Search the data below, and report every line in which "young" occurs.
SUPPLIED ENTRIES section start
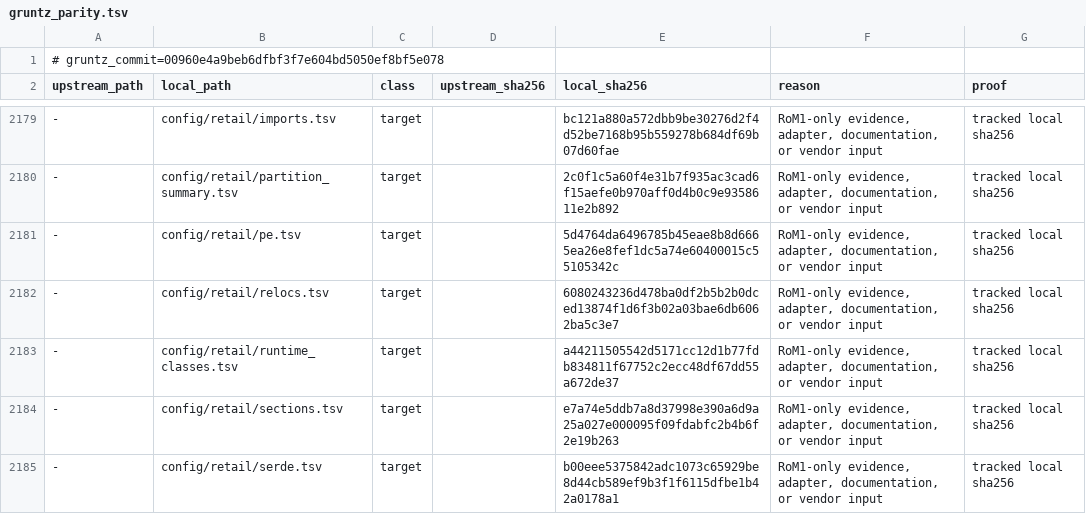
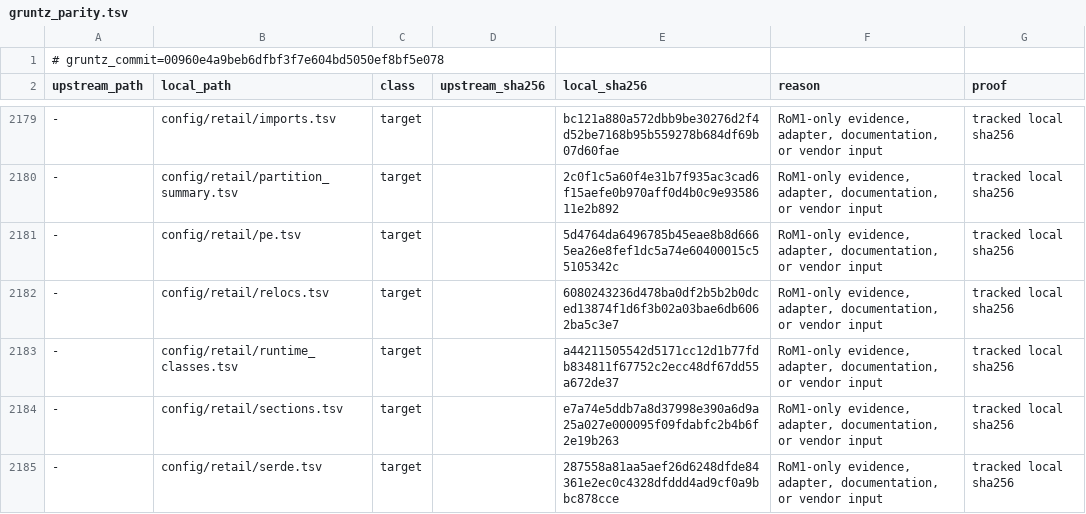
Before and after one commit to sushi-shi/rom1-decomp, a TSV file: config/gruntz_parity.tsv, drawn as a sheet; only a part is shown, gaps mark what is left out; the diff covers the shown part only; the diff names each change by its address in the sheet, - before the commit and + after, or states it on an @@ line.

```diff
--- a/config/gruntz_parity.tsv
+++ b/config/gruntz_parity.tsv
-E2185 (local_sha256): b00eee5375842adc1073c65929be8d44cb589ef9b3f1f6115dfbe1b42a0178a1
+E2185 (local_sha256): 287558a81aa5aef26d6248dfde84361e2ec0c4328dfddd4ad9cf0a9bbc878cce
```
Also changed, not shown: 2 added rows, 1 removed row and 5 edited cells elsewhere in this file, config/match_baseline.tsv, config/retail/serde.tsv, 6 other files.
SUPPLIED ENTRIES section end
SUPPLIED ENTRIES section start
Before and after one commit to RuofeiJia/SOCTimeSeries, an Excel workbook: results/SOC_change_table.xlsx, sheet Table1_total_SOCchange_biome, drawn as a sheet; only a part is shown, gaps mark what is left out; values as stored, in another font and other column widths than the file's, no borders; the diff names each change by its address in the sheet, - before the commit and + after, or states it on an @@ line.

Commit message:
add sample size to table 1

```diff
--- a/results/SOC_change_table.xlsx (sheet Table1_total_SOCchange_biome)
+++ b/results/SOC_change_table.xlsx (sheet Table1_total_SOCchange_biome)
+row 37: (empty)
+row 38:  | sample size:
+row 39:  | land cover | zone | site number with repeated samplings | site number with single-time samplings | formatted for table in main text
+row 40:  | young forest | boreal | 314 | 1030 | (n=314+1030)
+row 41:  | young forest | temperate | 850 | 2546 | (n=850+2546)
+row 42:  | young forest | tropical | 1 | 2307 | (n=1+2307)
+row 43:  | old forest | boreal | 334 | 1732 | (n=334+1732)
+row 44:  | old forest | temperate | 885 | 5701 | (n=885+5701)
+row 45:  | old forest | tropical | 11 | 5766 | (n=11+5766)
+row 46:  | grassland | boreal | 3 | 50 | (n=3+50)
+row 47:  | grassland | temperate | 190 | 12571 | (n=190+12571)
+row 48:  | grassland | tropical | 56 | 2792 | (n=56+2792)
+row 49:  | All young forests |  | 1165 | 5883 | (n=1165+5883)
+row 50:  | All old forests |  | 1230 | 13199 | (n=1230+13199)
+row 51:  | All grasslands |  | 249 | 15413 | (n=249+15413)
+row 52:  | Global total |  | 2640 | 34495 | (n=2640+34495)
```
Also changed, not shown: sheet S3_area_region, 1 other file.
SUPPLIED ENTRIES section end
• ANSWER TO THE EXERCISE:
+row 40:  | young forest | boreal | 314 | 1030 | (n=314+1030)
+row 41:  | young forest | temperate | 850 | 2546 | (n=850+2546)
+row 42:  | young forest | tropical | 1 | 2307 | (n=1+2307)
+row 49:  | All young forests |  | 1165 | 5883 | (n=1165+5883)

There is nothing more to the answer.